Task statement. Copy the records exactly. Every line must match.

Web document revisions:
-- Opening Marker --

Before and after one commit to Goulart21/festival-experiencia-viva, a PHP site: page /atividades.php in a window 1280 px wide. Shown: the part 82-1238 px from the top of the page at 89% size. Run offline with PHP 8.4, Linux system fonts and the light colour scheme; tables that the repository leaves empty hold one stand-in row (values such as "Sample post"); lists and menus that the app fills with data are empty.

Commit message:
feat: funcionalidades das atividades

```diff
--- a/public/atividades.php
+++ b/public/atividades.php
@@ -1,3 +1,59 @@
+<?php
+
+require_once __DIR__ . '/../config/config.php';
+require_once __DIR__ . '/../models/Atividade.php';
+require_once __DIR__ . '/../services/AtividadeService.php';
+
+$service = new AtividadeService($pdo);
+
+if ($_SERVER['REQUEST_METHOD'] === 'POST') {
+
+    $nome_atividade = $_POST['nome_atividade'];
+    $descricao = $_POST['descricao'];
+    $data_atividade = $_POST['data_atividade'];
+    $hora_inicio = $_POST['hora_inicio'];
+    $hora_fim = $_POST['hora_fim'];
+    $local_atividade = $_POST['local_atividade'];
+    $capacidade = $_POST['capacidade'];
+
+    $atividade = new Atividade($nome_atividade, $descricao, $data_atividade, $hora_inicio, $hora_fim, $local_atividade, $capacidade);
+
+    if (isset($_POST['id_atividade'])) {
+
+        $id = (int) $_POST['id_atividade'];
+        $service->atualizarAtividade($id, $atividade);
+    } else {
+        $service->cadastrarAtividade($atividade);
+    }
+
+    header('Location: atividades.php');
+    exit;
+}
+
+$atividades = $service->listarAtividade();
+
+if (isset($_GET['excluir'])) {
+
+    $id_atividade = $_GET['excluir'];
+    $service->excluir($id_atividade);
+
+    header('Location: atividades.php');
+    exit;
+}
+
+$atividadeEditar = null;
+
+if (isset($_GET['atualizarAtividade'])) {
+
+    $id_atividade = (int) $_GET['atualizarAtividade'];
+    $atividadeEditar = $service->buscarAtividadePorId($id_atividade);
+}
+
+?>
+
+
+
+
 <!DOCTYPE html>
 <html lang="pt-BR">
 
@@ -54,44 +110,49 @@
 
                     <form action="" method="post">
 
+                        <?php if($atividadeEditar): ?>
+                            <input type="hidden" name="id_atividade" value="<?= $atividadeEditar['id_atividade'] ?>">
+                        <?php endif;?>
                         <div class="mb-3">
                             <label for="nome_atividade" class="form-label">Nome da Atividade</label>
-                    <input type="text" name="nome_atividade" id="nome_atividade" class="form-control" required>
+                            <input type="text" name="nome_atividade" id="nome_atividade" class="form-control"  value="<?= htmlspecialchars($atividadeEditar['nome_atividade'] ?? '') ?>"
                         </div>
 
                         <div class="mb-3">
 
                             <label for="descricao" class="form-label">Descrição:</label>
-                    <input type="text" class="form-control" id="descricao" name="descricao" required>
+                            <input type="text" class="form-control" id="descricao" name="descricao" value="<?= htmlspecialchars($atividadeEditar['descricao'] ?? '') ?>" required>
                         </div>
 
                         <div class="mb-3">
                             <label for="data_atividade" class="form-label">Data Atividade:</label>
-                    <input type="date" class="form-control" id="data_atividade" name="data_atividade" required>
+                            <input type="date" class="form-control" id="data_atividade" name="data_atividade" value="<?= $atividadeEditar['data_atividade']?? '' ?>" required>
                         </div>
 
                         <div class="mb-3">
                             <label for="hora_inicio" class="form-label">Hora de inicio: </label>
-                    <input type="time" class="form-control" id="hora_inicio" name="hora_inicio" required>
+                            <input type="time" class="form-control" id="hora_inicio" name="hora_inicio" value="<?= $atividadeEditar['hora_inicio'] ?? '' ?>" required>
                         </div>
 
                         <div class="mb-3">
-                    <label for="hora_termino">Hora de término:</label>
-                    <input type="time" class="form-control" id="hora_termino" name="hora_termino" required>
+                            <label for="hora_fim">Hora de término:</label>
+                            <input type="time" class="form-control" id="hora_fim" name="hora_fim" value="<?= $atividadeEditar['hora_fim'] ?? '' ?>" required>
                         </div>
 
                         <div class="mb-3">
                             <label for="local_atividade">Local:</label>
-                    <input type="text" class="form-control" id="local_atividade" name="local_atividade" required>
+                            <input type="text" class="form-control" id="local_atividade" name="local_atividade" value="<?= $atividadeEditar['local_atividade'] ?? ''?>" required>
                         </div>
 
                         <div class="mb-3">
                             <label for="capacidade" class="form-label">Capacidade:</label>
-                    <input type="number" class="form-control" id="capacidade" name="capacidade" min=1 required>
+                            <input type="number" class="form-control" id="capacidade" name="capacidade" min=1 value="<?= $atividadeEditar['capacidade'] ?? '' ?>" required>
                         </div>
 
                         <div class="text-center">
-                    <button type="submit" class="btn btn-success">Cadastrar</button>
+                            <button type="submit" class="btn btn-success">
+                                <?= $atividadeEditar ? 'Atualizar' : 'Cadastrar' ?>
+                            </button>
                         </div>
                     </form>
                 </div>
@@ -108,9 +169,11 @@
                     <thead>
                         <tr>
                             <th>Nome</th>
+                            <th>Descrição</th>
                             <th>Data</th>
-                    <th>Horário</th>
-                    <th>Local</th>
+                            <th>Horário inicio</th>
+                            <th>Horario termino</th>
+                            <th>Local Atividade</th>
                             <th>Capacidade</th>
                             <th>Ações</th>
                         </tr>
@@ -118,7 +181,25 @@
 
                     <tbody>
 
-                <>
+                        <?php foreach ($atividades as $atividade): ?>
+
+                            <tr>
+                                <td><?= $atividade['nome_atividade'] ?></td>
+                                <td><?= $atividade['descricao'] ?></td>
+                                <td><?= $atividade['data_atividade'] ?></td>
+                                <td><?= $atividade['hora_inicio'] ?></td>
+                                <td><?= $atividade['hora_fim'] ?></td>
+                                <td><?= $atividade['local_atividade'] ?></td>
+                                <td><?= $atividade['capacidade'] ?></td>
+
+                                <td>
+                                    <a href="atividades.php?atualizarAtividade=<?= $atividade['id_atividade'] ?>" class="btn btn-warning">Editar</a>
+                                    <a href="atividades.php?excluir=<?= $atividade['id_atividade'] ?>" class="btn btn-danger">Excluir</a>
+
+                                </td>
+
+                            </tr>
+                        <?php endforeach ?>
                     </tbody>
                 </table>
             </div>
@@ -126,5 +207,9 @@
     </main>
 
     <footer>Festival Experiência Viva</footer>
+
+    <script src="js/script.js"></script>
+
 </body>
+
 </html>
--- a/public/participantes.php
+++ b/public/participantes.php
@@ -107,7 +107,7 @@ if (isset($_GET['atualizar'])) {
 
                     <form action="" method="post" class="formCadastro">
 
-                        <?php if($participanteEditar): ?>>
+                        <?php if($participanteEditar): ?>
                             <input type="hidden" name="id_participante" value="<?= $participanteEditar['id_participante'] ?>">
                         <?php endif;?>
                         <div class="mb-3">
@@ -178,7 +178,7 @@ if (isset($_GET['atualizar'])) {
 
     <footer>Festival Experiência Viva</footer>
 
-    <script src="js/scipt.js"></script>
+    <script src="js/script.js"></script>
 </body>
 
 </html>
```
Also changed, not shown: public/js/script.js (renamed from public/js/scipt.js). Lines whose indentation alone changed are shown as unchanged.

-- Closing Marker --

The completed task.
Before and after one commit to Goulart21/festival-experiencia-viva, a PHP site: page /atividades.php in a window 1280 px wide. Shown: the part 82-1238 px from the top of the page at 89% size. Run offline with PHP 8.4, Linux system fonts and the light colour scheme; tables that the repository leaves empty hold one stand-in row (values such as "Sample post"); lists and menus that the app fills with data are empty.

Commit message:
feat: funcionalidades das atividades

```diff
--- a/public/atividades.php
+++ b/public/atividades.php
@@ -1,3 +1,59 @@
+<?php
+
+require_once __DIR__ . '/../config/config.php';
+require_once __DIR__ . '/../models/Atividade.php';
+require_once __DIR__ . '/../services/AtividadeService.php';
+
+$service = new AtividadeService($pdo);
+
+if ($_SERVER['REQUEST_METHOD'] === 'POST') {
+
+    $nome_atividade = $_POST['nome_atividade'];
+    $descricao = $_POST['descricao'];
+    $data_atividade = $_POST['data_atividade'];
+    $hora_inicio = $_POST['hora_inicio'];
+    $hora_fim = $_POST['hora_fim'];
+    $local_atividade = $_POST['local_atividade'];
+    $capacidade = $_POST['capacidade'];
+
+    $atividade = new Atividade($nome_atividade, $descricao, $data_atividade, $hora_inicio, $hora_fim, $local_atividade, $capacidade);
+
+    if (isset($_POST['id_atividade'])) {
+
+        $id = (int) $_POST['id_atividade'];
+        $service->atualizarAtividade($id, $atividade);
+    } else {
+        $service->cadastrarAtividade($atividade);
+    }
+
+    header('Location: atividades.php');
+    exit;
+}
+
+$atividades = $service->listarAtividade();
+
+if (isset($_GET['excluir'])) {
+
+    $id_atividade = $_GET['excluir'];
+    $service->excluir($id_atividade);
+
+    header('Location: atividades.php');
+    exit;
+}
+
+$atividadeEditar = null;
+
+if (isset($_GET['atualizarAtividade'])) {
+
+    $id_atividade = (int) $_GET['atualizarAtividade'];
+    $atividadeEditar = $service->buscarAtividadePorId($id_atividade);
+}
+
+?>
+
+
+
+
 <!DOCTYPE html>
 <html lang="pt-BR">
 
@@ -54,44 +110,49 @@
 
                     <form action="" method="post">
 
+                        <?php if($atividadeEditar): ?>
+                            <input type="hidden" name="id_atividade" value="<?= $atividadeEditar['id_atividade'] ?>">
+                        <?php endif;?>
                         <div class="mb-3">
                             <label for="nome_atividade" class="form-label">Nome da Atividade</label>
-                    <input type="text" name="nome_atividade" id="nome_atividade" class="form-control" required>
+                            <input type="text" name="nome_atividade" id="nome_atividade" class="form-control"  value="<?= htmlspecialchars($atividadeEditar['nome_atividade'] ?? '') ?>"
                         </div>
 
                         <div class="mb-3">
 
                             <label for="descricao" class="form-label">Descrição:</label>
-                    <input type="text" class="form-control" id="descricao" name="descricao" required>
+                            <input type="text" class="form-control" id="descricao" name="descricao" value="<?= htmlspecialchars($atividadeEditar['descricao'] ?? '') ?>" required>
                         </div>
 
                         <div class="mb-3">
                             <label for="data_atividade" class="form-label">Data Atividade:</label>
-                    <input type="date" class="form-control" id="data_atividade" name="data_atividade" required>
+                            <input type="date" class="form-control" id="data_atividade" name="data_atividade" value="<?= $atividadeEditar['data_atividade']?? '' ?>" required>
                         </div>
 
                         <div class="mb-3">
                             <label for="hora_inicio" class="form-label">Hora de inicio: </label>
-                    <input type="time" class="form-control" id="hora_inicio" name="hora_inicio" required>
+                            <input type="time" class="form-control" id="hora_inicio" name="hora_inicio" value="<?= $atividadeEditar['hora_inicio'] ?? '' ?>" required>
                         </div>
 
                         <div class="mb-3">
-                    <label for="hora_termino">Hora de término:</label>
-                    <input type="time" class="form-control" id="hora_termino" name="hora_termino" required>
+                            <label for="hora_fim">Hora de término:</label>
+                            <input type="time" class="form-control" id="hora_fim" name="hora_fim" value="<?= $atividadeEditar['hora_fim'] ?? '' ?>" required>
                         </div>
 
                         <div class="mb-3">
                             <label for="local_atividade">Local:</label>
-                    <input type="text" class="form-control" id="local_atividade" name="local_atividade" required>
+                            <input type="text" class="form-control" id="local_atividade" name="local_atividade" value="<?= $atividadeEditar['local_atividade'] ?? ''?>" required>
                         </div>
 
                         <div class="mb-3">
                             <label for="capacidade" class="form-label">Capacidade:</label>
-                    <input type="number" class="form-control" id="capacidade" name="capacidade" min=1 required>
+                            <input type="number" class="form-control" id="capacidade" name="capacidade" min=1 value="<?= $atividadeEditar['capacidade'] ?? '' ?>" required>
                         </div>
 
                         <div class="text-center">
-                    <button type="submit" class="btn btn-success">Cadastrar</button>
+                            <button type="submit" class="btn btn-success">
+                                <?= $atividadeEditar ? 'Atualizar' : 'Cadastrar' ?>
+                            </button>
                         </div>
                     </form>
                 </div>
@@ -108,9 +169,11 @@
                     <thead>
                         <tr>
                             <th>Nome</th>
+                            <th>Descrição</th>
                             <th>Data</th>
-                    <th>Horário</th>
-                    <th>Local</th>
+                            <th>Horário inicio</th>
+                            <th>Horario termino</th>
+                            <th>Local Atividade</th>
                             <th>Capacidade</th>
                             <th>Ações</th>
                         </tr>
@@ -118,7 +181,25 @@
 
                     <tbody>
 
-                <>
+                        <?php foreach ($atividades as $atividade): ?>
+
+                            <tr>
+                                <td><?= $atividade['nome_atividade'] ?></td>
+                                <td><?= $atividade['descricao'] ?></td>
+                                <td><?= $atividade['data_atividade'] ?></td>
+                                <td><?= $atividade['hora_inicio'] ?></td>
+                                <td><?= $atividade['hora_fim'] ?></td>
+                                <td><?= $atividade['local_atividade'] ?></td>
+                                <td><?= $atividade['capacidade'] ?></td>
+
+                                <td>
+                                    <a href="atividades.php?atualizarAtividade=<?= $atividade['id_atividade'] ?>" class="btn btn-warning">Editar</a>
+                                    <a href="atividades.php?excluir=<?= $atividade['id_atividade'] ?>" class="btn btn-danger">Excluir</a>
+
+                                </td>
+
+                            </tr>
+                        <?php endforeach ?>
                     </tbody>
                 </table>
             </div>
@@ -126,5 +207,9 @@
     </main>
 
     <footer>Festival Experiência Viva</footer>
+
+    <script src="js/script.js"></script>
+
 </body>
+
 </html>
--- a/public/participantes.php
+++ b/public/participantes.php
@@ -107,7 +107,7 @@ if (isset($_GET['atualizar'])) {
 
                     <form action="" method="post" class="formCadastro">
 
-                        <?php if($participanteEditar): ?>>
+                        <?php if($participanteEditar): ?>
                             <input type="hidden" name="id_participante" value="<?= $participanteEditar['id_participante'] ?>">
                         <?php endif;?>
                         <div class="mb-3">
@@ -178,7 +178,7 @@ if (isset($_GET['atualizar'])) {
 
     <footer>Festival Experiência Viva</footer>
 
-    <script src="js/scipt.js"></script>
+    <script src="js/script.js"></script>
 </body>
 
 </html>
```
Also changed, not shown: public/js/script.js (renamed from public/js/scipt.js). Lines whose indentation alone changed are shown as unchanged.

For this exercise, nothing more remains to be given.